▸ **Exercise material**:

"""

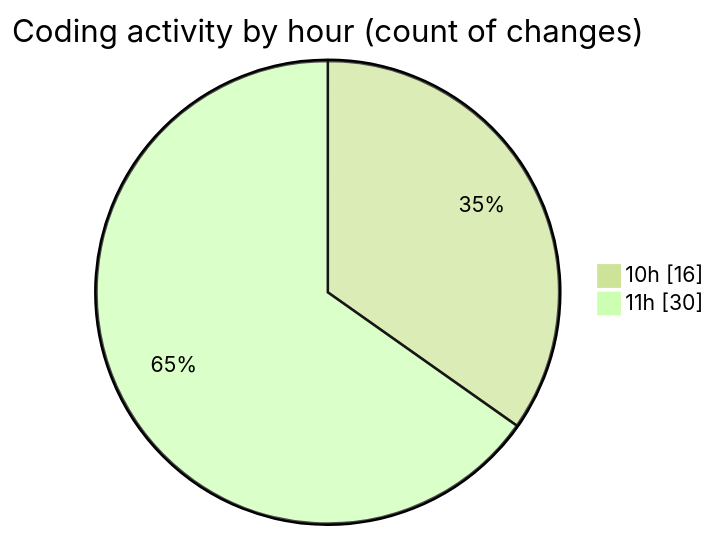
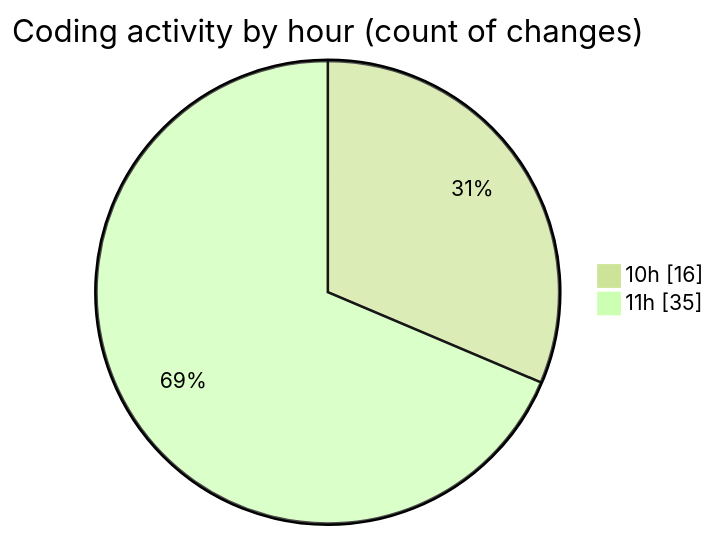
One commit to charlie-sans/code-tracking changed the second of 2 diagrams in 2025-02-20/micros/README.md. Above: the diagram before and after it, drawn with Mermaid (forest theme). The commit also changed other lines of this file and 1 other file, not shown here.

````diff
--- a/2025-02-20/micros/README.md
+++ b/2025-02-20/micros/README.md
@@ -48,6 +48,6 @@
 ```mermaid
 pie showData
 title Coding activity by hour (count of changes)
 "10h" : 16
-"11h" : 30
+"11h" : 35
 ```
````
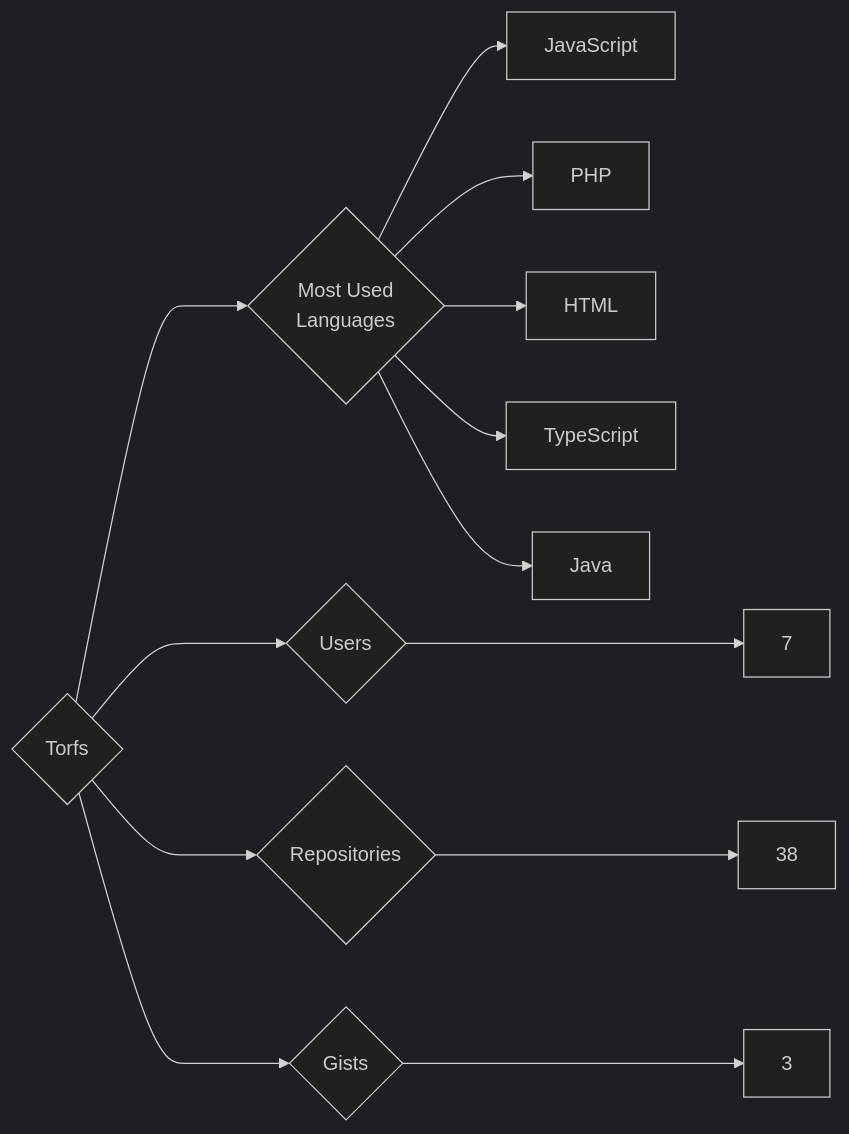
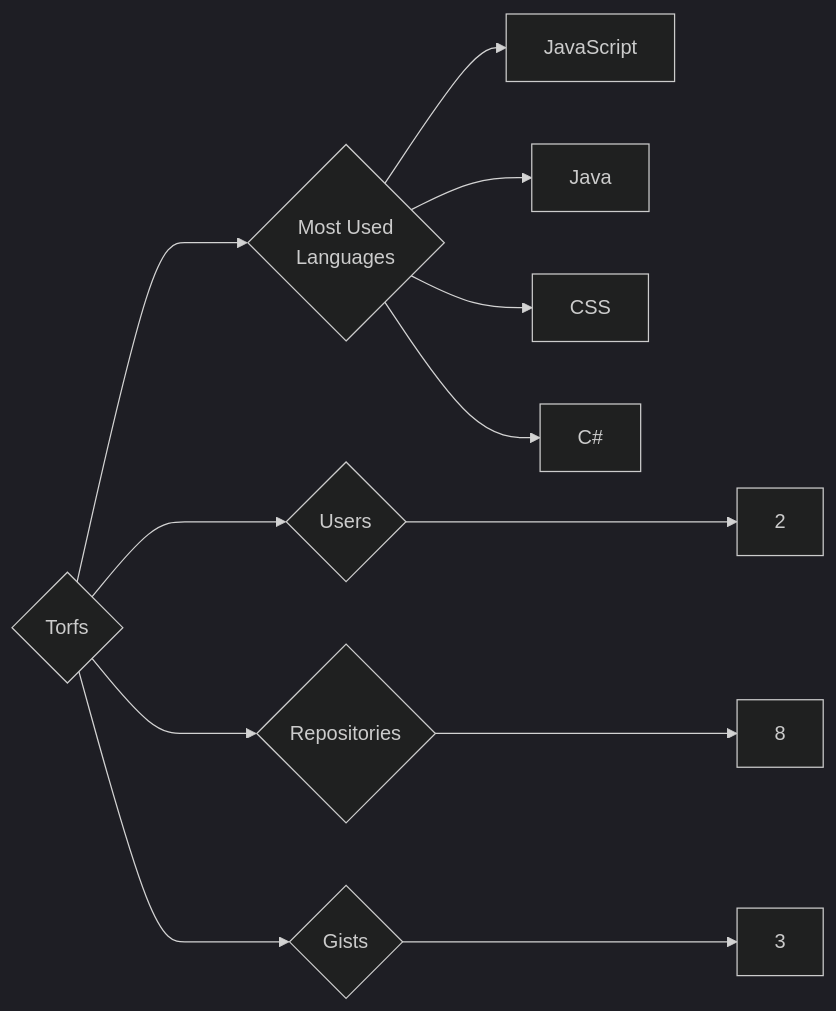
The diagram in targets/Torfs/README.md (trickest/insiders), drawn with Mermaid (dark theme) before and after one commit. The commit also changed 870 other files, not shown here.

````diff
--- a/targets/Torfs/README.md
+++ b/targets/Torfs/README.md
@@ -3,13 +3,12 @@
 ```mermaid
 graph LR
 COMPANY_NAME{Torfs}
-COMPANY_NAME ---> U{Users} ---> UN[7]
-COMPANY_NAME ---> R{Repositories} ---> RN[38]
+COMPANY_NAME ---> U{Users} ---> UN[2]
+COMPANY_NAME ---> R{Repositories} ---> RN[8]
 COMPANY_NAME ---> G{Gists} ---> GN[3]
 COMPANY_NAME ---> ML{Most Used<br>Languages}
 ML --> JavaScript[JavaScript]
-ML --> PHP[PHP]
-ML --> HTML[HTML]
-ML --> TypeScript[TypeScript]
 ML --> Java[Java]
+ML --> CSS[CSS]
+ML --> C#[C#]
 ```
````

"""

▸ **What you will do**:
Throughout the records above, find the lines in which the word "shown" appears and return them.

▸ **Solution below**:
One commit to charlie-sans/code-tracking changed the second of 2 diagrams in 2025-02-20/micros/README.md. Above: the diagram before and after it, drawn with Mermaid (forest theme). The commit also changed other lines of this file and 1 other file, not shown here.
The diagram in targets/Torfs/README.md (trickest/insiders), drawn with Mermaid (dark theme) before and after one commit. The commit also changed 870 other files, not shown here.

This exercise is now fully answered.